Tom Bartlett writes: The former battery factory on the outskirts of Srebrenica, a small town in eastern Bosnia, has become a grim tourist attraction. Vans full of sightseers, mostly from other countries, arrive here daily to see the crumbling industrial structure, which once served as a makeshift United Nations outpost and temporary haven for Muslims under assault by Serb forces determined to seize the town and round up its residents. In July 1995 more than 8,000 Muslim men, from teenagers to the elderly, were murdered in and around Srebrenica, lined up behind houses, gunned down in soccer fields, hunted through the forest.
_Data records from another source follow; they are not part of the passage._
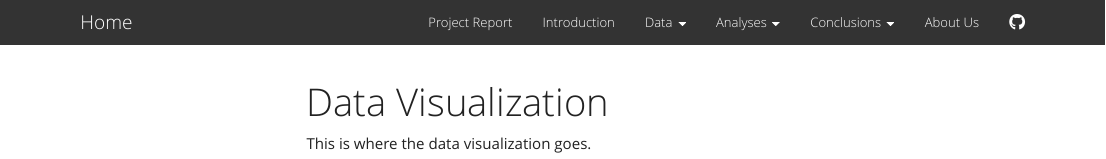
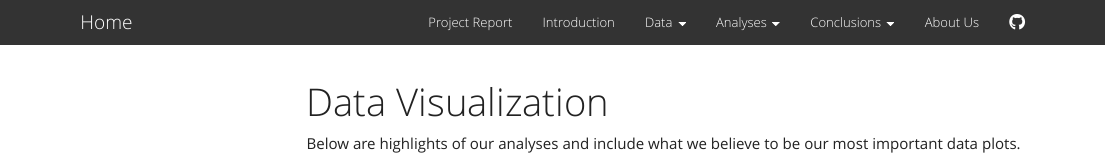
Before and after one commit to austin-hsin/P8105_Final_Project, an R Markdown document (visualization.Rmd): the page in a window 1100 px wide, from its top. Rendered offline with R 4.5, knitr and Pandoc, with nearby package versions; menus at the side of the page are left out.

Commit message:
explain what will be in visualization

```diff
--- a/visualization.Rmd
+++ b/visualization.Rmd
@@ -6,4 +6,4 @@ output:
     toc_float: true
 ---
 
-This is where the data visualization goes.
+Below are highlights of our analyses and include what we believe to be our most important data plots.
```
Also changed, not shown: visualization.html.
The factory is now a low-budget museum where you can watch a short film about the genocide and meet a survivor, a soft-spoken man in his mid-30s who has repeated the story of his escape and the death of his father and brother nearly every day here for the past five years. Visitors are then led to a cavernous room with display cases containing the personal effects of victims—a comb, two marbles, a handkerchief, a house key, a wedding ring, a pocket watch with a bullet hole—alongside water-stained photographs of the atrocity hung on cracked concrete walls. The English translations of the captions make for a kind of accidental poetry. “Frightened mothers with weeping children: where and how to go on … ?” reads one. “Endless sorrow for the dearest,” says another.
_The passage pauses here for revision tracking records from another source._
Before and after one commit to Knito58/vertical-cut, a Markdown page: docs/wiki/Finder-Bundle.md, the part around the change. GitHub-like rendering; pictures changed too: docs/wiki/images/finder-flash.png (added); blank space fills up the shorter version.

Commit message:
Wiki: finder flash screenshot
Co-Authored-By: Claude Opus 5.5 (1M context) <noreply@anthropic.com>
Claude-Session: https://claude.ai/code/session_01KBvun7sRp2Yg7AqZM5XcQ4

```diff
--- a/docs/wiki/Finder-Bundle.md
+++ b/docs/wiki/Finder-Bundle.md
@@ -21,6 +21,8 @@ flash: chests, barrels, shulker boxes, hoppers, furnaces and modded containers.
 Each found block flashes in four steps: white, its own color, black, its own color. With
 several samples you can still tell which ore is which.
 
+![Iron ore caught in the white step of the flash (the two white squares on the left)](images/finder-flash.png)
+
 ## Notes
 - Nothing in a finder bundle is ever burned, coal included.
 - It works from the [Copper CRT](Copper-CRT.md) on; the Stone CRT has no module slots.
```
Across the street from the museum is a memorial bearing the names of the known victims, flanked by rows and rows of graves, each with an identical white marker. Nearby an old woman runs a tiny souvenir shop selling, among other items, baseball caps with the message “Srebrenica: Never Forget.”
This place is a symbol of the 1995 massacre, which, in turn, is a symbol of the entire conflict that followed the breakup of Yugoslavia. The killings here were a fraction of the total body count; The Bosnian Book of the Dead, published early this year, lists 96,000 who perished, though there were thousands more. It was the efficient brutality in Srebrenica that prompted the international community, after years of dithering and half measures, to take significant military action.
While that action ended the bloodshed, the reckoning is far from finished. Fragments of bone are still being sifted from the soil, sent for DNA analysis, and returned to families for burial. The general who led the campaign, Ratko Mladic, is on trial in The Hague after years on the run. In a recent proceeding, Mladic stared at a group of Srebrenica survivors in the gallery and drew a single finger across his throat. Around the same time, the president of Serbia issued a nonapology apology for the massacre, neglecting to call it genocide and using language so vague it seemed more insult than olive branch.
Standing near the memorial, surrounded by the dead, the driver of one of those tourist-filled vans, a Muslim who helped defend Sarajevo during a nearly four-year siege, briefly drops his sunny, professional demeanor. “How can you forgive when they say it didn’t happen?” he says. “The Nazis, they killed millions. They say, ‘OK, we are sorry.’ But the Serbs don’t do that.”
Some Serbs do acknowledge the genocide. According to a 2010 survey, though, most Serbs believe that whatever happened at Srebrenica has been exaggerated, despite being among the most scientifically documented mass killings in history. They shrug it off as a byproduct of war or cling to conspiracy theories or complain about being portrayed as villains. The facts disappear in a swirl of doubts and denial.[Continue reading…]